WASHINGTON -- Congressional leaders agreed Wednesday on legislation to avert a threatened 24 percent cut in fees to doctors who treat Medicare patients, and said votes were likely in both houses before Monday’s deadline.
The legislation would prevent the cut for 12 months. The heavily-lobbied measure also contains numerous other health care provisions of interest to doctors, hospitals, drug companies and other health care providers.
The House was on track to vote Thursday; Senate action was less certain.
Because of a flawed formula dating to 1997, Medicare doctors are threatened with big fee cuts almost every year. After allowing a 4.8 percent Medicare fee cut to take effect in 2002, Congress has since stepped 16 times to prevent the cuts and must act again by midnight Monday to avoid them this time.
The move for yet another temporary fix comes as efforts for permanently solving the recurring Medicare problem are foundering. There is widespread support for bipartisan legislation to repair, once and for all, the broken Medicare formula but there is no agreement on how to bear the 10-year, $140 billion cost.
New Senate Finance Committee Chairman Ron Wyden, D-Ore., wants to keep working on a permanent solution. He proposes using savings from lower costs for operations in Afghanistan. Republicans are demanding savings from President Barack Obama’s health care law.
The measure blends $16 billion to address Medicare physician’s payments with about $6 billion more for a variety of other expiring health care provisions like higher Medicare payments to rural hospitals and for ambulance rides in rural areas. It contains about $23 billion in cuts, according to aides familiar with preliminary Congressional Budget Office estimates.
It also contains a provision benefiting, among others, Amgen Inc., which produces an oral drug for kidney dialysis patients. It would extend through 2024 a controversial provision to allow payments for Sensipar, which is made by Amgen, to be made on top of other "bundled" payments made to treat Medicare patients with kidney disease. It also eases cuts to dialysis providers who have battled with drug companies over the issue.
The measure also delays implementation of newer, more precise Medicare treatment and payment codes, which has upset the health care information management industry and specialty physicians who stand to benefit from the updated codes. But doctors are happy since it saves them from having to pay a lot of money to upgrade their payment systems.
The temporary measure is financed by a variety of familiar cuts to health care providers, though some gamesmanship is being employed.

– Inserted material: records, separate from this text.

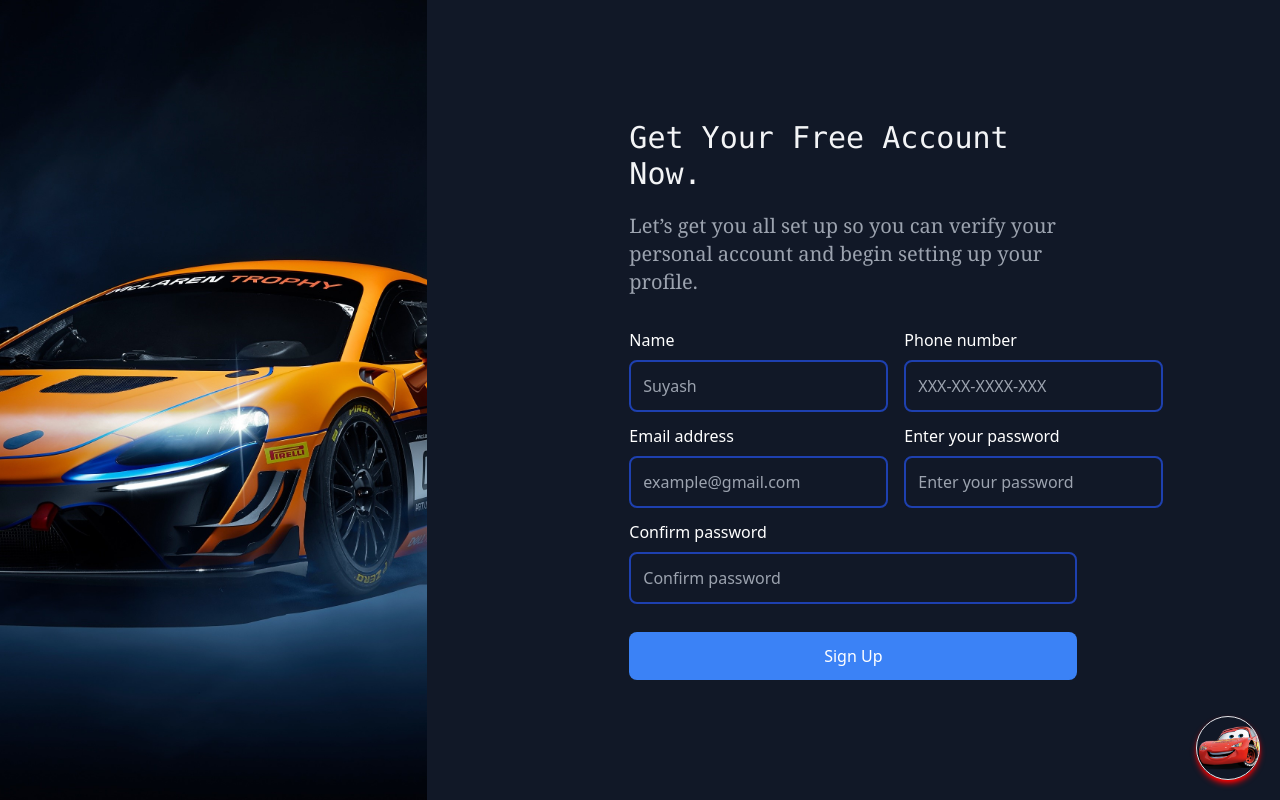
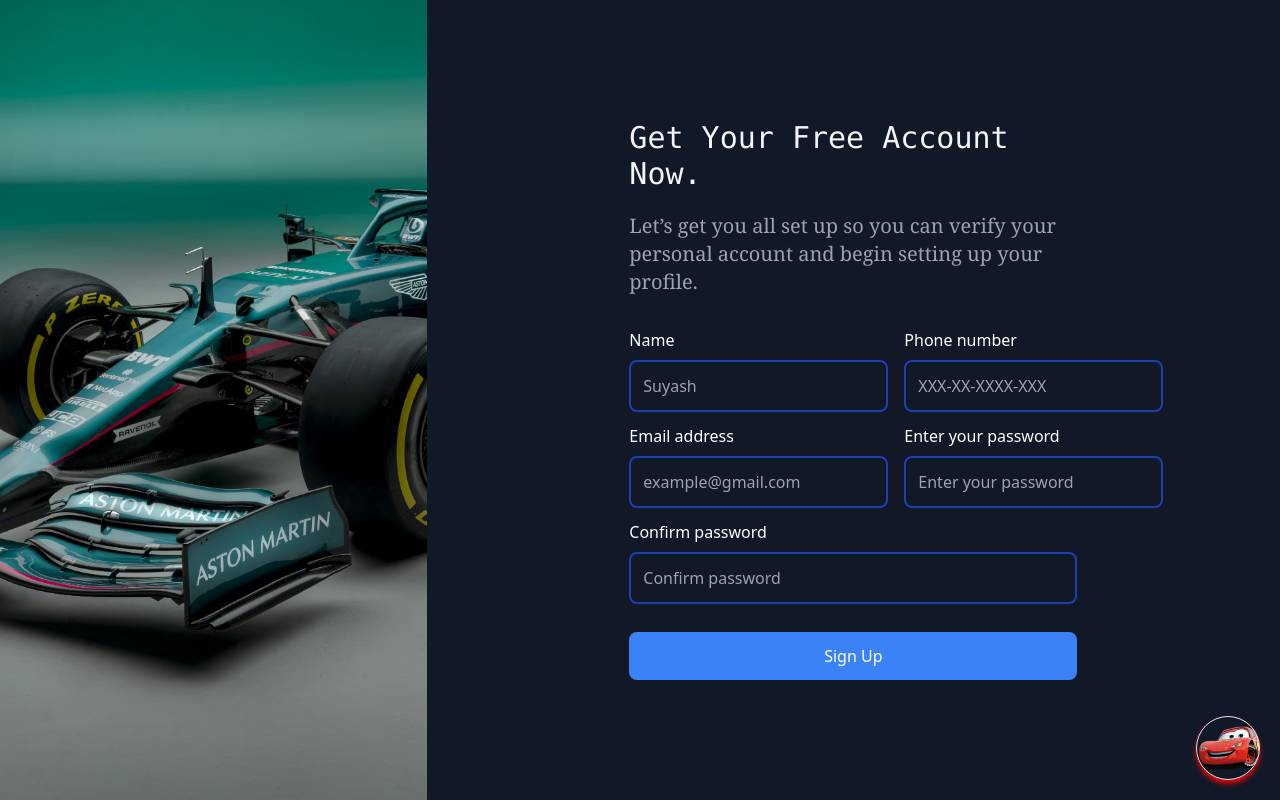
Before and after one commit to SuyashShukla0007/CarStop, a React (Vite) app in the folder web/frontend/: page /signUp in a window 1280 px wide. Built offline with nearby package versions, Linux system fonts and the light colour scheme.

Commit message:
minor ux changes

```diff
--- a/web/frontend/src/components/ChatBot/Bot.tsx
+++ b/web/frontend/src/components/ChatBot/Bot.tsx
@@ -99,7 +99,7 @@
 
   return (
     <div className="fixed inset-0 flex items-center justify-center z-50">
-      <div className="h-[60vh] w-[90vw] sm:h-[70vh] md:w-[60vw] sm:w-[30vw] rounded-lg shadow-lg bg-white overflow-hidden" style={{backgroundImage:`url(${img2})`, backgroundSize:'cover', backgroundPosition:'center'}}>
+      <div className="h-[60vh] w-[90vw] sm:h-[70vh] md:w-[30vw] sm:w-[30vw] rounded-lg shadow-lg bg-white overflow-hidden" style={{backgroundImage:`url(${img2})`, backgroundSize:'cover', backgroundPosition:'center'}}>
         <div className="flex items-center bg-red justify-between rounded-t-lg bg-red-600 p-4">
           <h1 className="text-white text-3xl justify-center inset-0 items-center flex font-bold">
             <img src={img} className='h-[4vh]  rounded-full  mr-4' alt="" />
--- a/web/frontend/src/pages/Login.tsx
+++ b/web/frontend/src/pages/Login.tsx
@@ -87,6 +87,7 @@
               Login
             </button>
           </form>
+          <a href="/signup" className="text-sm text-white">Dont't have a account,click here to sign up</a>
         </div>
       </div>
     </div>
--- a/web/frontend/src/pages/SignUp.tsx
+++ b/web/frontend/src/pages/SignUp.tsx
@@ -1,8 +1,8 @@
 import img1 from "../assets/aston.jpeg";
 import Cookies from "js-cookie";
-import img2 from "../assets/mclaren.jpg";
+// import img2 from "../assets/mclaren.jpg";
 import { useNavigate } from "react-router-dom";
-import img4 from "../assets/gtr.jpeg";
+// import img4 from "../assets/gtr.jpeg";
 // @ts-ignore
 import Loading from "../components/global/Loading";
 
@@ -20,7 +20,7 @@
   const navigate = useNavigate();
   const [loading, setLoading] = useState(true);
 
-  const images = [img1, img2, img4];
+  const images = [img1];
   const [currentImageIndex, setCurrentImageIndex] = useState(0);
 
   useEffect(() => {
```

For instance, the measure includes additional cuts to hospitals that treat a "disproportionate share" of uninsured and Medicaid patients -- but delays planned implementation of existing cuts for a year. It front-loads a 2 percentage point cut to Medicare providers under automatic budget cuts known as sequestration into the first half of the 2024 budget year to claim credit for greater budget savings.
The measure would give Medicare doctors a 0.5 percent fee increase through the end of the year. It also creates two new mental health grant programs, including $60 million over four years for outpatient treatment for people with serious mental illness.